The development of mice deficient in either cyclooxygenase-1 (COX-1) or COX-2, as well as mice deficient in both COX isoforms, has provided models to elucidate the physiological and pathophysiological roles of these enzymes. The findings obtained with the COX-deficient mice suggest that COX-2 may be more important than COX-1 for supplying prostaglandins (PGs) to maintain tissue homeostasis. Furthermore, both isoforms may be involved in the development of diseases, such as inflammation and cancer. Therefore, the contribution of each isoform to the prevention or development of disease is more complex than originally described. Studies with the COX-deficient mice suggest that in addition to COX-2-selective inhibition, therapeutic advances may also be achieved with COX-1-selective inhibitors which lack gastrointestinal side effects.
|Number of pages||9|
|Journal||Prostaglandins and Other Lipid Mediators|

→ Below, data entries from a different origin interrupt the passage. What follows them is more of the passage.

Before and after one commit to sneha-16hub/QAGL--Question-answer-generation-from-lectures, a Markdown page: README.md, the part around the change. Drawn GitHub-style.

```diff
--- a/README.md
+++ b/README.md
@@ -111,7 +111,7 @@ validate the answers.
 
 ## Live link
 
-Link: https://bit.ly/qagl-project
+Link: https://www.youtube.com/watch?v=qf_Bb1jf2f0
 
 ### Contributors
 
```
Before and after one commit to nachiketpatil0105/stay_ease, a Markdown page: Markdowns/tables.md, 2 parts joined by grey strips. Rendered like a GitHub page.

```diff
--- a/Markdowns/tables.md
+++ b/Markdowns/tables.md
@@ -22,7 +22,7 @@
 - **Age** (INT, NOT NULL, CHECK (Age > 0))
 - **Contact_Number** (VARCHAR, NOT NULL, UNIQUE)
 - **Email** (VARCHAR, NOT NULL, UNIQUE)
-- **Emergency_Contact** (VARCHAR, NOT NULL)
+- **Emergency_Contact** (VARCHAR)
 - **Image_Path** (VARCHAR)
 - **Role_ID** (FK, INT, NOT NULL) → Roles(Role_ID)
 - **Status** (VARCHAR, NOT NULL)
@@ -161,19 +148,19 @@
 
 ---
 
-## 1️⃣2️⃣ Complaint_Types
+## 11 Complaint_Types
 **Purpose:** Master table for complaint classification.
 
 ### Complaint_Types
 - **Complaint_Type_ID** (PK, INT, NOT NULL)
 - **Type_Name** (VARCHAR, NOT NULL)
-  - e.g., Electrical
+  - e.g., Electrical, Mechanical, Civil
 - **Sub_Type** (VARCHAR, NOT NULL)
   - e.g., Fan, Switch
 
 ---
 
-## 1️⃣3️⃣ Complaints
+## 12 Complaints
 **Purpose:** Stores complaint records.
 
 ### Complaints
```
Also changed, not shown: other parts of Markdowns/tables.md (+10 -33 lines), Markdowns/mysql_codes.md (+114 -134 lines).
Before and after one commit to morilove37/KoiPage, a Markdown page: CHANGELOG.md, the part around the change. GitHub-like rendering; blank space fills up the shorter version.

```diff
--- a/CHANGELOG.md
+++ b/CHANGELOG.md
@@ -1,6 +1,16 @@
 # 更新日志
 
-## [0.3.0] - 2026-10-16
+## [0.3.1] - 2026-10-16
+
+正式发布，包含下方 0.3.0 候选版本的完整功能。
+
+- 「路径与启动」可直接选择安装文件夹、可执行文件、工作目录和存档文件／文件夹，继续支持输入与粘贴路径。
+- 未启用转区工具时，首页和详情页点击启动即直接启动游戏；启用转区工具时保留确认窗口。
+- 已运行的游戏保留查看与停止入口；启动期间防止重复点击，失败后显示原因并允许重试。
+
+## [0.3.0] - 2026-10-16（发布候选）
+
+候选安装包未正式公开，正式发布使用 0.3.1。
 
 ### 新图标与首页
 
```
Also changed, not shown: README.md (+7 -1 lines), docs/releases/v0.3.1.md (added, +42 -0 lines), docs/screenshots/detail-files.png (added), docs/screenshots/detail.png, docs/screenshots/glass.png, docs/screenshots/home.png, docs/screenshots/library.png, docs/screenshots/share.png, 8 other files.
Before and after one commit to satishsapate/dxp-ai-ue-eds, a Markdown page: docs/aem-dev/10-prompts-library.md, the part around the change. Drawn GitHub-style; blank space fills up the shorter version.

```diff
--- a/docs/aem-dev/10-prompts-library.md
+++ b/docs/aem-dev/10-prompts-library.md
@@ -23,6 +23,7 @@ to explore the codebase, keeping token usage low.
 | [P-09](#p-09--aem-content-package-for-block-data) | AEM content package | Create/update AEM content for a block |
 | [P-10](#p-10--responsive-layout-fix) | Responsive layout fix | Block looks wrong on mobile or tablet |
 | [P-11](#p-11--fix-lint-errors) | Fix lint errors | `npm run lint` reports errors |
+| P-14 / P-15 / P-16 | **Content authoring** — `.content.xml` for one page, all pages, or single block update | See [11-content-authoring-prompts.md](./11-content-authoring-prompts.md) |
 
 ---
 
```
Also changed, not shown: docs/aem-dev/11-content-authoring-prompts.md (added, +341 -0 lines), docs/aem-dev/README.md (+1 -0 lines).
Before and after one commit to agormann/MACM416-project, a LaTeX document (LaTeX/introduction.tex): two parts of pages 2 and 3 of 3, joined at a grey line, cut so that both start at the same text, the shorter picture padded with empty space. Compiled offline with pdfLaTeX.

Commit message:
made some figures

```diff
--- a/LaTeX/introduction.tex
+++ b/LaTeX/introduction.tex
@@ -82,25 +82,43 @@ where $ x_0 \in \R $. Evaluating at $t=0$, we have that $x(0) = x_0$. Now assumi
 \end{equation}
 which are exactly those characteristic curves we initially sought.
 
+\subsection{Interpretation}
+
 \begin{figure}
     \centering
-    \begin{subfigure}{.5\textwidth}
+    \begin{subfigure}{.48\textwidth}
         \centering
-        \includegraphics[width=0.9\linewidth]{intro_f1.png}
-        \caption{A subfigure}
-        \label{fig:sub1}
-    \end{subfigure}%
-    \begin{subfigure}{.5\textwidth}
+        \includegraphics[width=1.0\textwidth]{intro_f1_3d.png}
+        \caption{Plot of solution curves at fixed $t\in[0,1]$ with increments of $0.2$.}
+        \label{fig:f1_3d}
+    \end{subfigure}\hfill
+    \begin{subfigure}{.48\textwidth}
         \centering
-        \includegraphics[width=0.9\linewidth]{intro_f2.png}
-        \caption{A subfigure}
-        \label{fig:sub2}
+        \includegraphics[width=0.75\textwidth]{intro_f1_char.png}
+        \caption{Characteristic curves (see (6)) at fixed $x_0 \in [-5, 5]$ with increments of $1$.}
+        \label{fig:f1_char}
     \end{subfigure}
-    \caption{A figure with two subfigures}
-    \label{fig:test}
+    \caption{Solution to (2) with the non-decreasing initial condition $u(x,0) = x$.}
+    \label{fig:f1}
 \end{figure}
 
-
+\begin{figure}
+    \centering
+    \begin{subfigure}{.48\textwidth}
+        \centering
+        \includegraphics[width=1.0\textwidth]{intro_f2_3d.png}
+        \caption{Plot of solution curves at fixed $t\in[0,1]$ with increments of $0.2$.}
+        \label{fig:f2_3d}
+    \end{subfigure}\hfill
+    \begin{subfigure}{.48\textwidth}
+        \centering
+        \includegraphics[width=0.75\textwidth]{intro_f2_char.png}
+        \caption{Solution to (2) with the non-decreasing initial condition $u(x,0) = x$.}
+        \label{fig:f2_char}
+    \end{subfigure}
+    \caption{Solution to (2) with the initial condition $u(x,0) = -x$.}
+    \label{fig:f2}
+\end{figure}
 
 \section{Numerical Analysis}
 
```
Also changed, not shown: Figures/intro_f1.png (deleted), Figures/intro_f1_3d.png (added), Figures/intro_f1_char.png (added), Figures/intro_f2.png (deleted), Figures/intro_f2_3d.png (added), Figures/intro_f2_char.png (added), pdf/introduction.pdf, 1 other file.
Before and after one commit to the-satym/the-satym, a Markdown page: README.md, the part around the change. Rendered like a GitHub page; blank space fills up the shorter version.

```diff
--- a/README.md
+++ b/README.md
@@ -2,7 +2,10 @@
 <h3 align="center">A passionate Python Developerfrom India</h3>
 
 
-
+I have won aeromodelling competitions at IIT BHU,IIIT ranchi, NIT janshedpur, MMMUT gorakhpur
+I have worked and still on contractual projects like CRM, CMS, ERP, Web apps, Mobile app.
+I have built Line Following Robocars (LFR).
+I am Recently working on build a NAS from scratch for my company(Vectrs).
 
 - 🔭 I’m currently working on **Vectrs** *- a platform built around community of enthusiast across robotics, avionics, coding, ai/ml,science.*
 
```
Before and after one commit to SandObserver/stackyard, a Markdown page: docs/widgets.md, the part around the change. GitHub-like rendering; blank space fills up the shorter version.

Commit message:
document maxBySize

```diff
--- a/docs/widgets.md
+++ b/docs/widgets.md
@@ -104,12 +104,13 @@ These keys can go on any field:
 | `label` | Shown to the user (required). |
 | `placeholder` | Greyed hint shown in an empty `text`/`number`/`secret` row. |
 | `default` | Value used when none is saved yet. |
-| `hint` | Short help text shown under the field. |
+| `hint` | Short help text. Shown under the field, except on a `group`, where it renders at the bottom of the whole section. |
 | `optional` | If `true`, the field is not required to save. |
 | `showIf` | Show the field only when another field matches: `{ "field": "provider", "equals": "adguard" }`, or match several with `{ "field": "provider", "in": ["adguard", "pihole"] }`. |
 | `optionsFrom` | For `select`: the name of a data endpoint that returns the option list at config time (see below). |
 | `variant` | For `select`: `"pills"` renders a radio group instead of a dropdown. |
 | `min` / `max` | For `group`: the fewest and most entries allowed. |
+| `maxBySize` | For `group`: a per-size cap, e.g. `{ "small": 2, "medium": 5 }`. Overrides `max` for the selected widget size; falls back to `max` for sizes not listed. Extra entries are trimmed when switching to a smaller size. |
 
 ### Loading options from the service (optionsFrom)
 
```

|State||Published - Aug 2002|
ASJC Scopus subject areas
- Cell Biology